ICU delirium is an acute condition where a patient experiences sudden, intense confusion that can include inattention, disorganized thinking, hallucinations, confusion and paranoia, said Dr. Matthew Schreiber, associate director of the medical ICU at MedStar Washington Hospital Center, who also specializes in pulmonary disease/critical care medicine.

“It’s often the consequence of another disease, but it’s important to recognize delirium as its own condition requiring its own plan of care,” Dr. Schreiber said.

There are many causes for delirium, Dr. Schreiber said. Some medications have an association with delirium and the ICU itself can lead to delirium as well.

“Imagine dealing with night after night of an environment with 24-hour lights, beeping, and interruption. While those things are happening as part of a plan to treat somebody, after days of this stimulation it can impacts a patient’s mental status leading to delirium,” Dr. Schreiber said.

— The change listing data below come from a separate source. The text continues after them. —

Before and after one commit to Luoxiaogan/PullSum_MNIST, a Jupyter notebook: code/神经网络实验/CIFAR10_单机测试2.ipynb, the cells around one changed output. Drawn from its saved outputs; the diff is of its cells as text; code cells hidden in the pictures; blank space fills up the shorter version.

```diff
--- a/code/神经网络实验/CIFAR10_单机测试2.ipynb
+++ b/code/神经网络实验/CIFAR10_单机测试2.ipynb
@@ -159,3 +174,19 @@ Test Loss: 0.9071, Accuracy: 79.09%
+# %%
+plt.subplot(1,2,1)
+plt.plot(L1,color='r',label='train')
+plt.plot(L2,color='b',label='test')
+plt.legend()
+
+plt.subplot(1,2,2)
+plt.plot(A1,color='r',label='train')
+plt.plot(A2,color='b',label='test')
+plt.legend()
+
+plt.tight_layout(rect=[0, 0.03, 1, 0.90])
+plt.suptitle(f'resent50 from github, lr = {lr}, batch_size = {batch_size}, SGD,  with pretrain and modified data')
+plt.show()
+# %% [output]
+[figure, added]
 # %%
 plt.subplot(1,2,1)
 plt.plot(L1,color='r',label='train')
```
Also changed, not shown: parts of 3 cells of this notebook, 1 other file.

Patients with ICU delirium can’t maintain focus and have disorganized thinking. In more extreme situations, they can be confused by their surroundings and see and hear things that aren’t there.

Delirium is a condition that comes and goes, Dr. Schreiber explained. “It can be there at 6 a.m., gone at noon, back again at 7 p.m., and gone at 2 a.m. The ongoing fluctuations like that are a key component,” he said. That’s why it’s important for hospital staff to perform assessments for delirium on patients, he added.

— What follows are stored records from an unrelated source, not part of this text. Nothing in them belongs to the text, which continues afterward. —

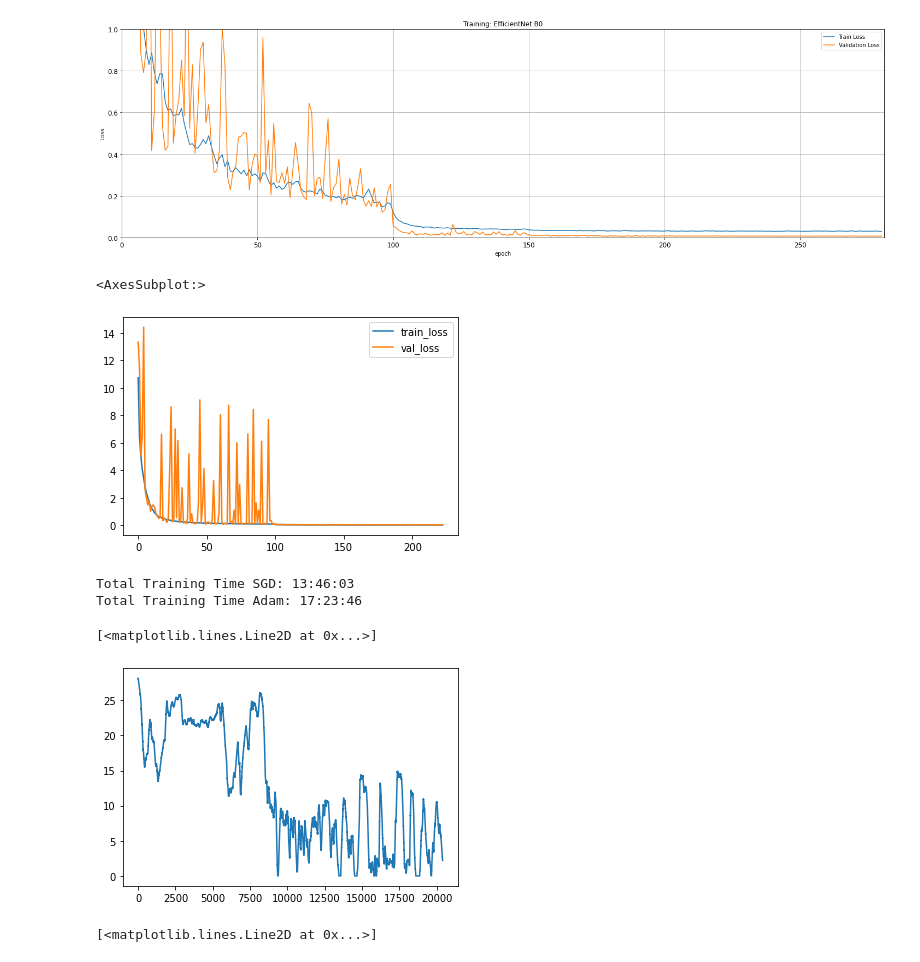
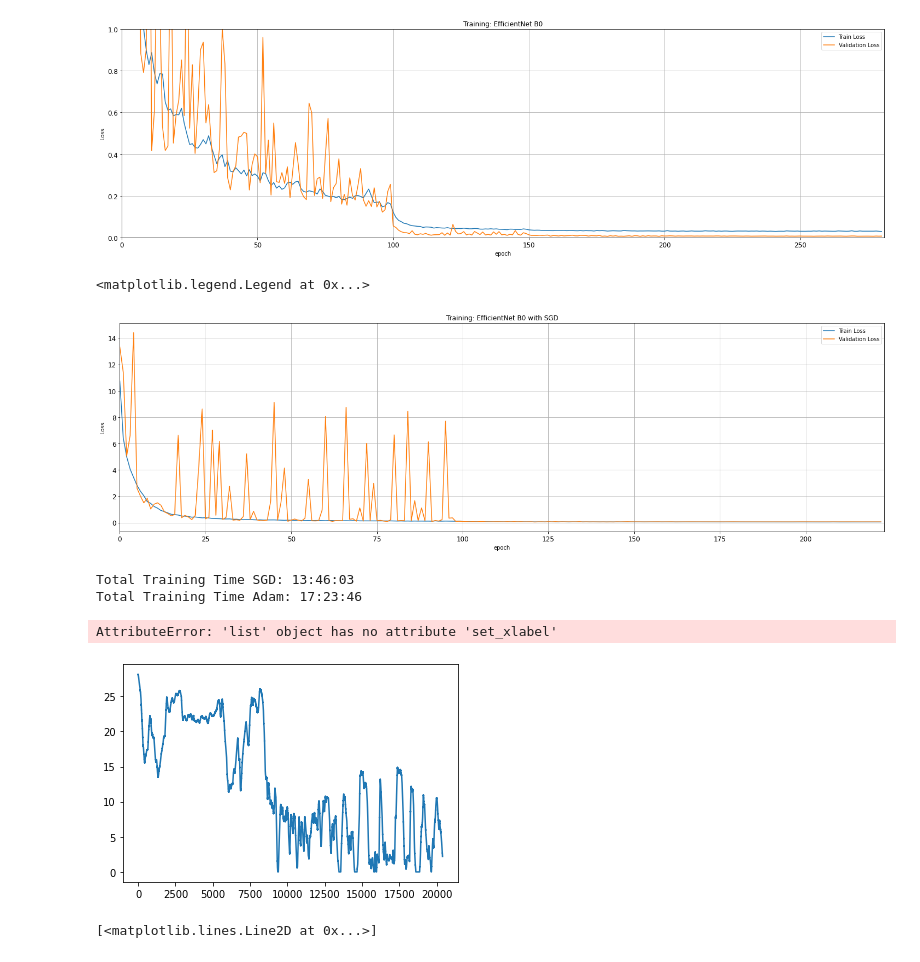
Before and after one commit to tomasort/DLS-Project, a Jupyter notebook: visualizations.ipynb, the cells around one changed output. Drawn from its saved outputs; the diff is of its cells as text; code cells hidden in the pictures.

```diff
--- a/visualizations.ipynb
+++ b/visualizations.ipynb
@@ -30,12 +30,17 @@ plt.legend(["Train Loss", "Validation Loss"], loc=0)
 # %% [output]
 <matplotlib.legend.Legend at 0x...>
 [figure]
-# %%
-sgd_df = pd.read_csv("./results_sgd/training_info.csv")
-sgd_df[['train_loss', 'val_loss']].plot()
-# %% [output]
-<AxesSubplot:>
-[figure, removed]
+# %%
+sgd_df = pd.read_csv("./results_sgd/training_info.csv")
+ax = sgd_df[['train_loss', 'val_loss']].plot(title='Training: EfficientNet B0 with SGD', figsize=(25, 7), fontsize=12, grid=True)
+ax.set_xlabel("epoch")
+ax.set_ylabel("Loss")
+# ax.set_ylim([0, 1])
+ax.set_xlim([0, len(sgd_df)])
+plt.legend(["Train Loss", "Validation Loss"], loc=0)
+# %% [output]
+<matplotlib.legend.Legend at 0x...>
+[figure, added]
 # %%
 import time
 def get_training_time(df):
@@ -54,8 +59,12 @@ train_labels = [float(l.replace('\n', '')) for l in train_labels]
 test_labels = [float(l.replace('\n', '')) for l in test_labels]
 # %%
 plt.plot([i for i in range(len(train_labels))], train_labels)
+ax.set_xlabel("frames")
+ax.set_ylabel("speed")
+# ax.set_ylim([0, 1])
+# ax.set_xlim([0, len(adam_df)])
 # %% [output]
-[<matplotlib.lines.Line2D at 0x...>]
+AttributeError: 'list' object has no attribute 'set_xlabel'
 [figure]
 # %%
 t = test_labels
```
Also changed, not shown: parts of 1 cell of this notebook, 4 other files.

It may be difficult to tell if someone is delirious by looking at them or speaking with them, so there is a specific assessment to determine if the patient has had a change in their level of calmness or sedation. Also tested is the patient’s attentiveness or ability to focus and their thought process.

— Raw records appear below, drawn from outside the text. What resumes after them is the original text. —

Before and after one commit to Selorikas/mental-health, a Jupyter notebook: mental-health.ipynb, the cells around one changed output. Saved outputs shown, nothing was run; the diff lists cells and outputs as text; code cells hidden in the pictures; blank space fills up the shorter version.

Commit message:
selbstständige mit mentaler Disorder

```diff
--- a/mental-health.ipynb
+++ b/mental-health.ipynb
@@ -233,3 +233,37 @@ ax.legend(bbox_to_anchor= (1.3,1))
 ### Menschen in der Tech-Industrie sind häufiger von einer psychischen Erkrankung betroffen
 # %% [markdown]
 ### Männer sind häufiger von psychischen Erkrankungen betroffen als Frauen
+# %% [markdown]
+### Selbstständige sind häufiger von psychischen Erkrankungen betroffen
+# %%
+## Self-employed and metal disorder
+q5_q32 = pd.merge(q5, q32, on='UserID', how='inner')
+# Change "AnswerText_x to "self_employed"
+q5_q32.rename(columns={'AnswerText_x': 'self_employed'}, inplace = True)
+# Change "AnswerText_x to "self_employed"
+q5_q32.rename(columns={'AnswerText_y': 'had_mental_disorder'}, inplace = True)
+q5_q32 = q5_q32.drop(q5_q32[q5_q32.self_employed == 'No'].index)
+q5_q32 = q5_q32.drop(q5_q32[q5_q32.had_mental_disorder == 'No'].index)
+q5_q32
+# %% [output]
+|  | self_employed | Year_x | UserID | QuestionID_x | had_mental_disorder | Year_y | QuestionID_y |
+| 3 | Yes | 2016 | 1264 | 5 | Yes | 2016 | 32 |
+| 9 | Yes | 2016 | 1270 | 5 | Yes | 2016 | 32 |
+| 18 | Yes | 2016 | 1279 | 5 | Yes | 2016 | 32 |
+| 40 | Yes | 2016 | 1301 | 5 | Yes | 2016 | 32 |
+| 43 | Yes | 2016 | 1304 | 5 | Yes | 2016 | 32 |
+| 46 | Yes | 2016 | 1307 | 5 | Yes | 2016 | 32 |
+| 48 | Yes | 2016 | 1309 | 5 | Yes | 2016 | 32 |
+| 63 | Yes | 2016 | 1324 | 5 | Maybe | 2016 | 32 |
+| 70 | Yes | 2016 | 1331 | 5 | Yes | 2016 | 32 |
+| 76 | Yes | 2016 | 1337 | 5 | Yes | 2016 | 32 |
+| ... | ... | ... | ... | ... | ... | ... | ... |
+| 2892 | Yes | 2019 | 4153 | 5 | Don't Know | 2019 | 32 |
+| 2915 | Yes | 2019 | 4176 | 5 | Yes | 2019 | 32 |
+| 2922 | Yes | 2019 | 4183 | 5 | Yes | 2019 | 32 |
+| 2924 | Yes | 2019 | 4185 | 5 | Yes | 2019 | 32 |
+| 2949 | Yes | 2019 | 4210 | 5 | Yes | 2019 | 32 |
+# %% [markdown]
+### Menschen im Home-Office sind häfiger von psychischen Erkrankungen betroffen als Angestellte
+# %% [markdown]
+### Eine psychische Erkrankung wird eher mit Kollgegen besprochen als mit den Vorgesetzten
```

Hospital staffers test patients’ ability to focus by seeing whether they can appropriately follow instructions for a simple task 10 times. Then, to measure disorganized thinking, they ask patients questions with obvious answers, such as: Can you hit a nail with a hammer?; Is a mouse bigger than a giraffe?; Is ice cream cold?

Dr. Schreiber says ICU delirium is common and hospital staffers check patients regularly.

“We check every patient in the ICU every single day and when diagnosed, delirium can significantly change our plan of care.”

If a patient tests positive for delirium, doctors may decide to get rid of a sedative, alter medications or look more closely for signs that something else is wrong.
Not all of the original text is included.